COLUMBUS, Ohio — The Ohio Supreme Court has voted to allow a convicted serial killer to challenge his death penalty sentence.
Anthony Kirkland was sentenced to death in 2010 for murdering an SCPA seventh-grader and another Cincinnati teen -- the last of his five victims.
Prosecutors argued that without a death sentence, the killings of 13-year-old Esme Kenney in 2009 and 14-year-old Casonya Crawford in 2006 would go unpunished. However, four of the seven state supreme court justices agreed to send the case back to trial court for a new sentencing hearing.
"What's happened now is a Florida case came along that the U.S. Supreme Court heard and overruled the death penalty case, so the Ohio Supreme Court feels that Florida case applies to the Kirkland case," criminal defense attorney Mark Krumbein said. He is not one of Kirkland's attorneys but offered his opinion as a legal expert.

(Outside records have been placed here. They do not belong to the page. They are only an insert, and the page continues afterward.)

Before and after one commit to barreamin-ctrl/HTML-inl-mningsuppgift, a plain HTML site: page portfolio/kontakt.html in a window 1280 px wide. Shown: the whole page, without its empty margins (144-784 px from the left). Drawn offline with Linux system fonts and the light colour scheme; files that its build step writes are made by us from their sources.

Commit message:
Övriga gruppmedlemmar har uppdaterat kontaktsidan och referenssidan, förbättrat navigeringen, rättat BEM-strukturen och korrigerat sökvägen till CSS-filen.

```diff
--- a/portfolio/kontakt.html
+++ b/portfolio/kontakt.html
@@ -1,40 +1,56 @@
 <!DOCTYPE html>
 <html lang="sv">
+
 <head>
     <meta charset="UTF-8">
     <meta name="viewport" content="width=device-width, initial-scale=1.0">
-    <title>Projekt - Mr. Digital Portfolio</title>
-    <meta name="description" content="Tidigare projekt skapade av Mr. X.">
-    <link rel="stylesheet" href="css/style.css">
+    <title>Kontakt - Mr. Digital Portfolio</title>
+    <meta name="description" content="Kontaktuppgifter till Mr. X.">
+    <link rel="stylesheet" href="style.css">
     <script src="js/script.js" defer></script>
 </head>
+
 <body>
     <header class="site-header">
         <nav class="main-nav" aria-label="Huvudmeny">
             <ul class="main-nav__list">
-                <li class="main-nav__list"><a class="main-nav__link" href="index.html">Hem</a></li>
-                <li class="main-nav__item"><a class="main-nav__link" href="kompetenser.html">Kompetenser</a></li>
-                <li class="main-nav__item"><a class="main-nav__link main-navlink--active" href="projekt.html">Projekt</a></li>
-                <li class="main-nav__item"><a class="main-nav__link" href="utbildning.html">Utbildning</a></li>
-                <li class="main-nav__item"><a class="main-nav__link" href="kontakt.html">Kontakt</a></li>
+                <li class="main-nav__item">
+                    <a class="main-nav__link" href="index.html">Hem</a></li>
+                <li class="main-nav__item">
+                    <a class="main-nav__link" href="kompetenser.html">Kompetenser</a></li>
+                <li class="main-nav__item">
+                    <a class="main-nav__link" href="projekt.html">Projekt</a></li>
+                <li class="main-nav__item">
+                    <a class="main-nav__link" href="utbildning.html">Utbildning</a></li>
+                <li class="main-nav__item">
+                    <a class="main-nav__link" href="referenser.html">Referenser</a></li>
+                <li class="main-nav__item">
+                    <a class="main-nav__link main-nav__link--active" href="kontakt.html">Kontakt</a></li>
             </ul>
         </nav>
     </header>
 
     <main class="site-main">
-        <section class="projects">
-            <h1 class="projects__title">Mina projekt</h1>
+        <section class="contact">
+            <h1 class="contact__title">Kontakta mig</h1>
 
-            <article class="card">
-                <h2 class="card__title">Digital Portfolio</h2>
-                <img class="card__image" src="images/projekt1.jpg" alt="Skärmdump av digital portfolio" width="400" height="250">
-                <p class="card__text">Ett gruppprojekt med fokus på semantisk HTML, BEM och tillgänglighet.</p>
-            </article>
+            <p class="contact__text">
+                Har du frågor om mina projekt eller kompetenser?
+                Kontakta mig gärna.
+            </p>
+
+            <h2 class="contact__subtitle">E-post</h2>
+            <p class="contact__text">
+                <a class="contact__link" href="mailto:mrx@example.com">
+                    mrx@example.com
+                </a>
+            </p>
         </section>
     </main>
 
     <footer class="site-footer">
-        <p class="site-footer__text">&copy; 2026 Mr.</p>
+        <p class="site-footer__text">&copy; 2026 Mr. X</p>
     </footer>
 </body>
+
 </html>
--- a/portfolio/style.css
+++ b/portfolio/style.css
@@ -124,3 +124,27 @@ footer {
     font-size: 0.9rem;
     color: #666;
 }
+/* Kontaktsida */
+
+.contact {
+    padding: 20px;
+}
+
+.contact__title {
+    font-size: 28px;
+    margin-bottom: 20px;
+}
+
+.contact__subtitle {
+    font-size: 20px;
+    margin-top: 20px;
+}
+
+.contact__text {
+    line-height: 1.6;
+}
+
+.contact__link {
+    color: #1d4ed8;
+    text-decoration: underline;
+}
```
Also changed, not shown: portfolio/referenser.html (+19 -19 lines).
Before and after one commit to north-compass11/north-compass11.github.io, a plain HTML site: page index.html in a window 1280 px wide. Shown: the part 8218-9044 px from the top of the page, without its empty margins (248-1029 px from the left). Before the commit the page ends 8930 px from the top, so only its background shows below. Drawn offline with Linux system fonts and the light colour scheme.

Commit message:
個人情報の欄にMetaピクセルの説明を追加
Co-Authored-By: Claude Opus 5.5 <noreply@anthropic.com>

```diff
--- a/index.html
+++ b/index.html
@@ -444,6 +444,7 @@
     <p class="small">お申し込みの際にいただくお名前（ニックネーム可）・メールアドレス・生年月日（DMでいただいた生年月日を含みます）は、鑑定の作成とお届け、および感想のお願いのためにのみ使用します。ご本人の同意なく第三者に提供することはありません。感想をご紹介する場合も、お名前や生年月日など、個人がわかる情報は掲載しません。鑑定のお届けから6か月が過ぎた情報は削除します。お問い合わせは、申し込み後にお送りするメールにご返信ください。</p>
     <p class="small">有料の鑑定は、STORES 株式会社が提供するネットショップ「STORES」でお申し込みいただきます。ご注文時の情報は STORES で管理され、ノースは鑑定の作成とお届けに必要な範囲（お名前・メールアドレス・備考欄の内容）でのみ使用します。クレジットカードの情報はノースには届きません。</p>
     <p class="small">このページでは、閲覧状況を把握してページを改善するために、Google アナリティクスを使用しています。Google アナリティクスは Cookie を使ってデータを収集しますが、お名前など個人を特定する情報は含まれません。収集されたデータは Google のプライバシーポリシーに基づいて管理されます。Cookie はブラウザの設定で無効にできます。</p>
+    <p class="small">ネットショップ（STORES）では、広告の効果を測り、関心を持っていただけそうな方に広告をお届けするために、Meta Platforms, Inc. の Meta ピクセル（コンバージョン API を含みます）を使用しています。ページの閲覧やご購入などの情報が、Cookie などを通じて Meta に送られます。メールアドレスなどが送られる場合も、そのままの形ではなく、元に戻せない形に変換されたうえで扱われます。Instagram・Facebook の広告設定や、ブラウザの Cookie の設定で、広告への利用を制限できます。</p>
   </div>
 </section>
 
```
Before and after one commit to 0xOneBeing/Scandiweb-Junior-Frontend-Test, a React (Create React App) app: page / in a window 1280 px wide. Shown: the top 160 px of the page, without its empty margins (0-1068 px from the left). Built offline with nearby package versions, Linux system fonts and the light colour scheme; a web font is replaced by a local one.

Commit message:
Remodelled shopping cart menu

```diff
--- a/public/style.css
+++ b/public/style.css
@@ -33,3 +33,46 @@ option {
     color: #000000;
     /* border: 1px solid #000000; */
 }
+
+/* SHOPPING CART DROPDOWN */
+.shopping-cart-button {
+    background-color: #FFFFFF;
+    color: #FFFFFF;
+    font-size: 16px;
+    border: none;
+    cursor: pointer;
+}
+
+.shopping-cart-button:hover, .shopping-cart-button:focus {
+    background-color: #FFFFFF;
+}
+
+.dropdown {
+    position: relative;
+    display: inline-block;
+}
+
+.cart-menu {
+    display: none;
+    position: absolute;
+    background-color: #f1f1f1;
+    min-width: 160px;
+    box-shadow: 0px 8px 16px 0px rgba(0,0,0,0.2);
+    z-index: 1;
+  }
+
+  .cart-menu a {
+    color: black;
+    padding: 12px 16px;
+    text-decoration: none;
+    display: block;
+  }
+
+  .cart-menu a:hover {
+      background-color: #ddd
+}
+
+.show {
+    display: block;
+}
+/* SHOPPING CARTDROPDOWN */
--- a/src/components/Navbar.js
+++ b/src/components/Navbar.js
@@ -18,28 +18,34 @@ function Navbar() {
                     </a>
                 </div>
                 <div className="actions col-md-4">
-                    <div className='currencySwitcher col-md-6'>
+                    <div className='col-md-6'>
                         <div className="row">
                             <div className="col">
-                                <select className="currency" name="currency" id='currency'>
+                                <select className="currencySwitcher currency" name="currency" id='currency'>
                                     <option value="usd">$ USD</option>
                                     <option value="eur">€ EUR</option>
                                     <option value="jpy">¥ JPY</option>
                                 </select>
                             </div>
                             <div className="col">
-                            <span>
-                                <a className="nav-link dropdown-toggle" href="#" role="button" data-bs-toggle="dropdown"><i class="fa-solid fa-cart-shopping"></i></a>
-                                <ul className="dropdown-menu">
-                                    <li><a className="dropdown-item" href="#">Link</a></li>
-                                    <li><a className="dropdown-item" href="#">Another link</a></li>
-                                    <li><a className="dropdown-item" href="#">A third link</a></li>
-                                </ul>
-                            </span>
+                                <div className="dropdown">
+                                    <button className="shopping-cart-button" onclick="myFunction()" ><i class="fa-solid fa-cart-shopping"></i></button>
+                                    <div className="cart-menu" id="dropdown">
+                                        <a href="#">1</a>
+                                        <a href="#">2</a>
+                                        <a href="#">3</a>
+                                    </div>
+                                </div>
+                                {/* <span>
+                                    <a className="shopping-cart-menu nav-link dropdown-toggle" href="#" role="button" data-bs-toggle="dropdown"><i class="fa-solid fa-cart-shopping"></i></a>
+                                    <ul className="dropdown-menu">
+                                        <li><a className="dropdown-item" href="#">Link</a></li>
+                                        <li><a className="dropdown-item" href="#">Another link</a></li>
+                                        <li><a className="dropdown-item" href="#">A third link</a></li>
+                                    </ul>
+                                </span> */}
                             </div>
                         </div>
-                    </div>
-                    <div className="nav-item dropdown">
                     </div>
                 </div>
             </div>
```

Hamilton County Prosecutor's Office spokeswoman Julie Wilson told WCPO the county prosecutor plans to file a response to the ruling. Prosecutor Joe Deters will ask the Ohio Supreme Court to reconsider or offer some clarification on the decision.
"We think the Supreme Court of Ohio may have misinterpreted current law," Deters said. "We are asking them to reconsider."
Kirkland was found guilty of aggravated murder, attempted rape and other charges in the Kenney and Crawford deaths. Before his trial, Kirkland also pleaded guilty to the slayings of two other Cincinnati women, 45-year-old Mary Jo Newton and 25-year-old Kimya Rolison, and received life sentences. He previously served a 16-year sentence for killing his girlfriend.
Kirkland kidnapped Kenney, a cello player at the School for Creative and Performing Arts, as she jogged alone around the Winton Hills reservoir close to her home on Saturday afternoon, March 7, 2009. Her parents had called police when she didn't come right home, and police were already out looking for her when they came upon Kirkland in the woods. He had Kenney's iPod and her watch. They found her body nearby.
At the sentencing phase, the prosecutor questioned whether the killings of the Kenney and Crawford were "just freebies for him."
Prosecutors argued in a 2011 filing with the court that the prosecutor's comment was appropriate because part of the death penalty case against Kirkland was that the girls' killings was part of a "course of conduct" involving four victims.
"The significance is that one of the reasons death was appropriate was the number of victims," William Breyer, Hamilton County chief assistant prosecuting attorney, said in the filing.
Justice Judith Ann Lanzinger said Kirkland deserved to be re-sentenced because of the prosecutor's remarks.
"Although the crimes Kirkland is alleged to have committed are horrific, due process requires that a jury be free from prejudice before recommending the death penalty," she wrote.
Justice Paul Pfeifer agreed that Kirkland should be re-sentenced because of the prosecutor's remarks. He also said Kirkland's conviction of attempted rape in the case of Crawford should be overturned for lack of evidence.